Friday, October 9, 2009

Emmis Radio Fiscal Q2 Revenues Down 26.5%

In a filing with the SEC Friday, Emmis Communications reported a 26.5% drop in revenues for its fiscal second quarter to $67.8 million from 92.7 million a year earlier. Station operating income (SOI) fell 50.1% from $27.1 million.

The company posted a net loss of $135.6 million ($3.67 per share), compared to net earnings of $1.2 million (3 cents) in the year-ago period. The loss reflects a $170.98 million impairment charge related to the value of its stations.

Emmis' local ad revenues declined 30.6% to $40.7 million from $58.6 million, while national totals fell 51% to $7.5 million from $15.3 million. In the filing, Emmis said net revenues "decreased principally as a result of a precipitous decline of advertising spending due to the global economic slowdown."

On a up note, the company said, "Local sales have been slightly more resilient than national sales," falling 29% in the first half of its fiscal year, while national was down about 49%.
Emmis also took a shot at Arbitron, saying its New York and Los Angeles stations are "trailing the performance" due to the company's "lack of scale" and that its stations "target demographics that suffer a disproportionate decline in ratings when measured by the PPM."

WARH (106.5 The Arch) Makes St. Louis Radio History

History took a turn in St. Louis Thursday with the release of PPM. Yes for the first time in 130+ Arbitron surveys, Variety Hits WARH-FM (106.5 The Arch) became the first station to knock longtime ratings leader News/Talk KMOX-FM out of the #1 slot for Persons 12+, as The Arch now holds that #1 position.

In the latest PPM ratings period, 106.5 The Arch leads the St. Louis radio market in Total Reach with 10.9 rating of Persons 12+. Cume not only remained at #1 with the new PPM system, but took a commanding lead over their competitors by 2.6 points in the overall Monday-Sunday 6am-Midnight time period.

The station's Cume experienced significant growth; WARH-FM reaches nearly a million listeners each week, or 40% of St. Louis' total listening audience.

The Arch PD Kevin Robinson noted, "We are honored to be the station to have broken KMOX's long-running and esteemed record as the number one radio station among Person 12+ in St. Louis. We're excited about our recent Arbitron survey results, and the entire staff is committed to do our best work possible in order to improve upon our success."

Robinson continues. "To put this achievement into perspective, the history of 130+ Arbitron surveys since a competitor overtook KMOX in the ratings is well over 42 years ago, when the Beatles were on the charts, the original Busch Stadium was just a few years old and the Gateway Arch still had that fresh, 'new Arch smell' to it!"

Local Community Radio Act Passes Subcommittee

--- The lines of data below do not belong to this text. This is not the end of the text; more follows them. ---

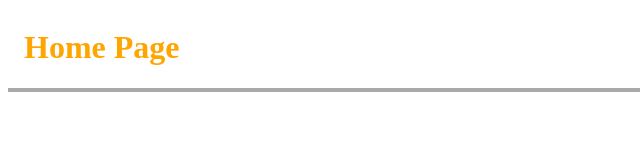
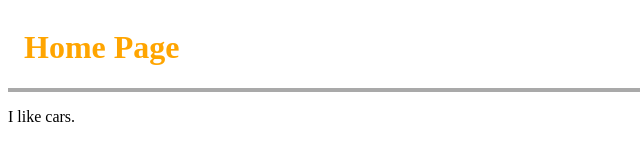
Before and after one commit to joshbardsley1202/collaborating-with-git-1, a plain HTML site: page app/index.html in a window 1280 px wide. Shown: the full height of the page, 0-640 px from the left. Drawn offline with Linux system fonts and the light colour scheme.

Commit message:
You should edit an HTML file. Add a paragraph about something you like.

```diff
--- a/app/index.html
+++ b/app/index.html
@@ -13,5 +13,8 @@
         <a href="something.html">Something</a>
       </nav>
     </header>
+    <main>
+      <p>I like cars.</p>
+    </main>
   </body>
 </html>
```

The Local Community Radio Act of 2009 has passed out of a key House Subcommittee, clearing the way for the possibility of hundreds more Low Power FM (LPFM) stations. LPFMs are 100-watt non-commercial radio that can be broadcast at low cost to a small community area, possibly opening the door for schools, labor unions, churches and non-profit groups to operate.

Thursday's subcommittee vote represents a major victory for community radio advocates including Prometheus Radio Project, United Church of Christ and more.

"The bill still has a long way to go in the legislative process, but I am optimistic that by the end of the year the Local Community Radio Act will be signed into law," said lead co-sponsor of the bill Congressman Mike Doyle (D-PA) with Rep. Lee Terry (R-NE).

Reprinted from Radio-Online.Com

Thursday, October 8, 2009

Univision Closes on WQXR./NY, Set for Signal Swap

Univision is set to takeover the frequency of Classical 6kw WQXR-FM (96.3)/New York Thursday night at 8pm concluding the previously anounced deal with the New York Times for $33.5 million. Concurrently, crosstown News/Talk WNYC-FM takes Univision's Tropical 600-watt WCAA-FM (105.9)'s equipment and license, and the right to the WQXR call letters from the Times Company for $11.5 million.

Univision Radio will transition WCAA-FM from 105.9 to 96.3 Thursday night providing the Spanish-language operator with expanded coverage of the New York Hispanic demographic. WNYC will operate WQXR on 105.9 FM and continue to serve its current audience as a listener-supported public station dedicated to classical music. (10-08-09)